● Required action: All that should appear is the run of lines from the one containing "a daily practice" through the end of the records, each repeated exactly.
BEGIN
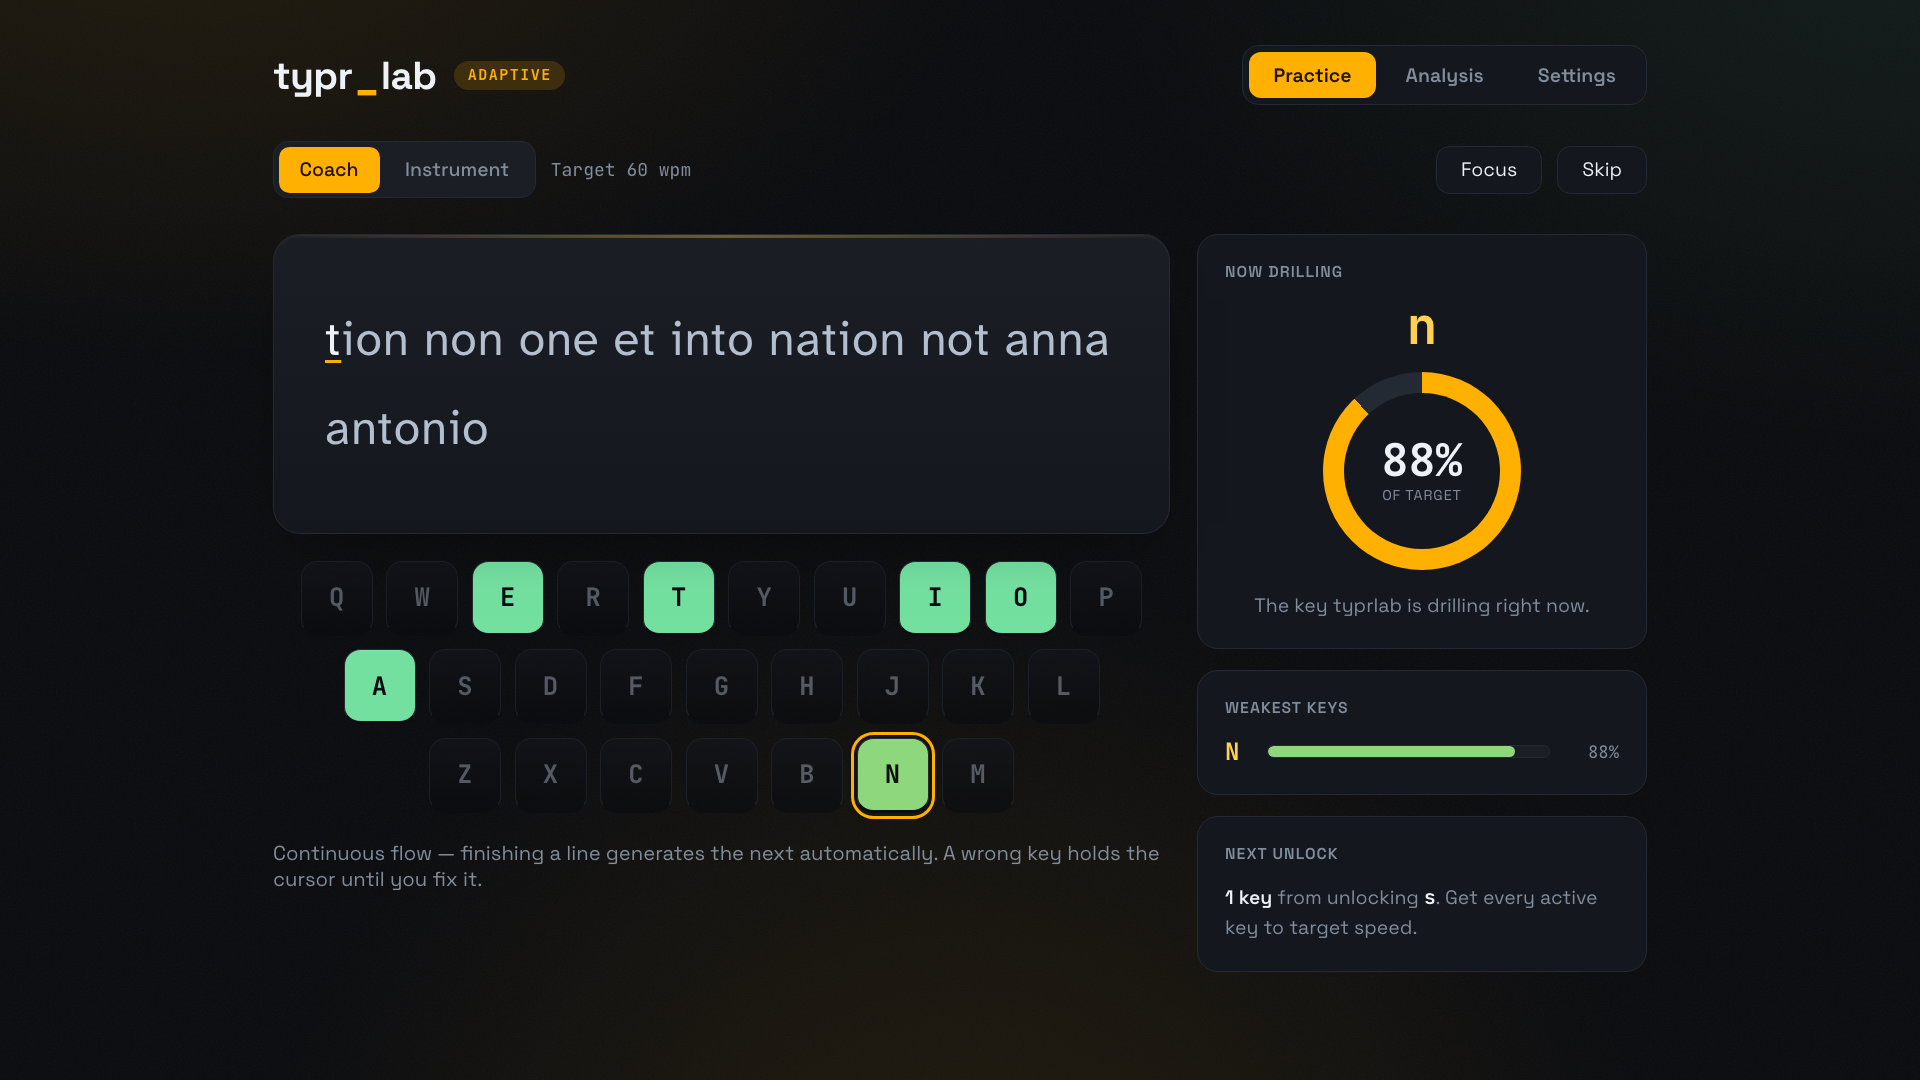
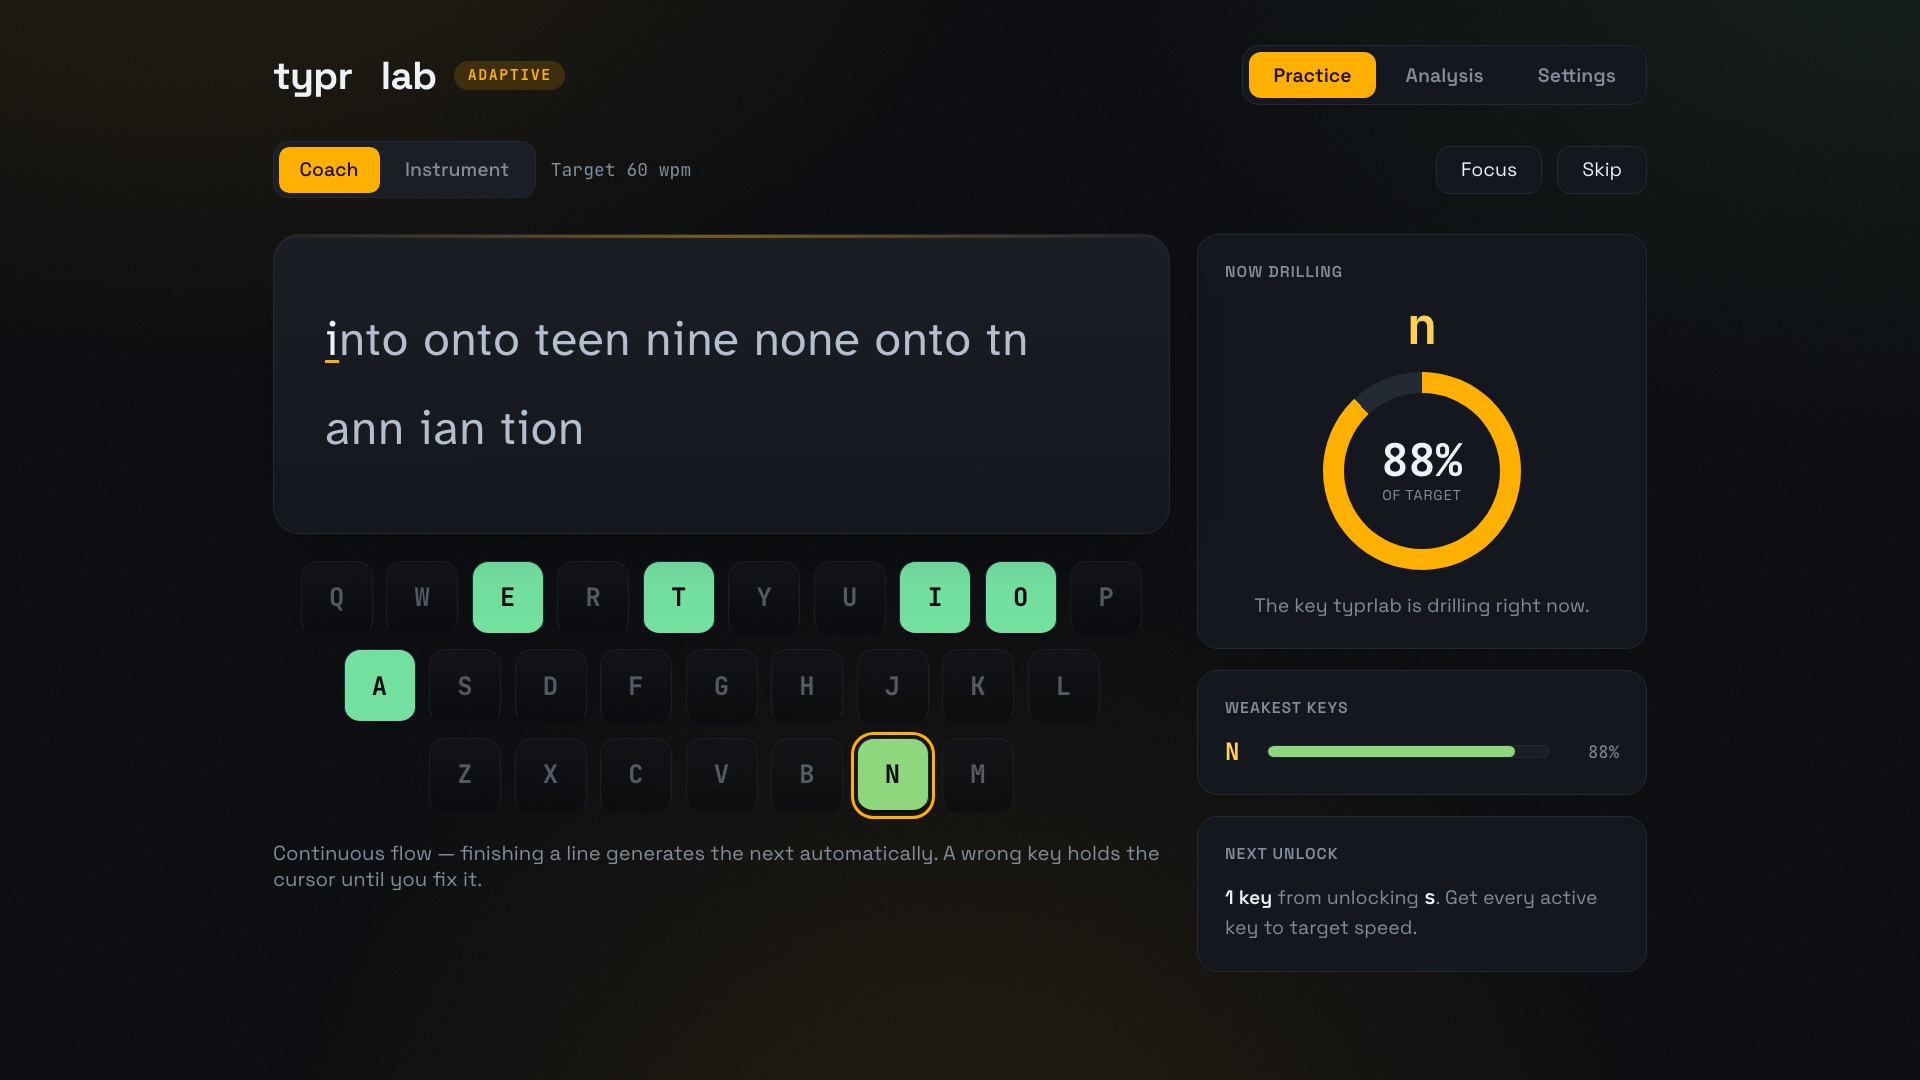
docs: add a Settings screenshot (shows lesson length) + refresh shots
Adds docs/screenshots/settings.png — the two-pane Settings showing practice mode,
the new lesson-length control, daily goal, key-introduction order, and the live
preview — embedded in the Content-modes section with a one-line note. Re-captured
practice.png + analysis.png for consistency (views unchanged).

Changed region(s): [[0.1562, 0.3056, 0.5938, 0.3361], [0.1875, 0.3667, 0.3125, 0.4278]]

diff --git a/README.md b/README.md
@@ -68,6 +68,12 @@ npm run build        # production build
 - **Practice layouts** — **Coach** (a focus rail showing what's being drilled and
   why), **Instrument** (a dense stat strip), plus a chrome-free **Zen** focus mode
   (Esc to exit). Per-key stats accumulate across every mode.
+- **Lesson length** — choose how many words per line (5 / 10 / 15 / 25).
+
+Everything is tunable in **Settings** — practice mode, lesson length, a daily practice
+goal, key-introduction order, plus theme and font pickers:
+
+![typrlab Settings — practice mode, lesson length, daily goal, key-introduction order, plus theme and font pickers](docs/screenshots/settings.png)
 
 A progress **dashboard** answering three questions at a glance — _am I improving?_,
 _what's still slow?_, _have I been consistent?_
END
● Answer:
+Everything is tunable in **Settings** — practice mode, lesson length, a daily practice
+goal, key-introduction order, plus theme and font pickers:
+
+![typrlab Settings — practice mode, lesson length, daily goal, key-introduction order, plus theme and font pickers](docs/screenshots/settings.png)
 
 A progress **dashboard** answering three questions at a glance — _am I improving?_,
 _what's still slow?_, _have I been consistent?_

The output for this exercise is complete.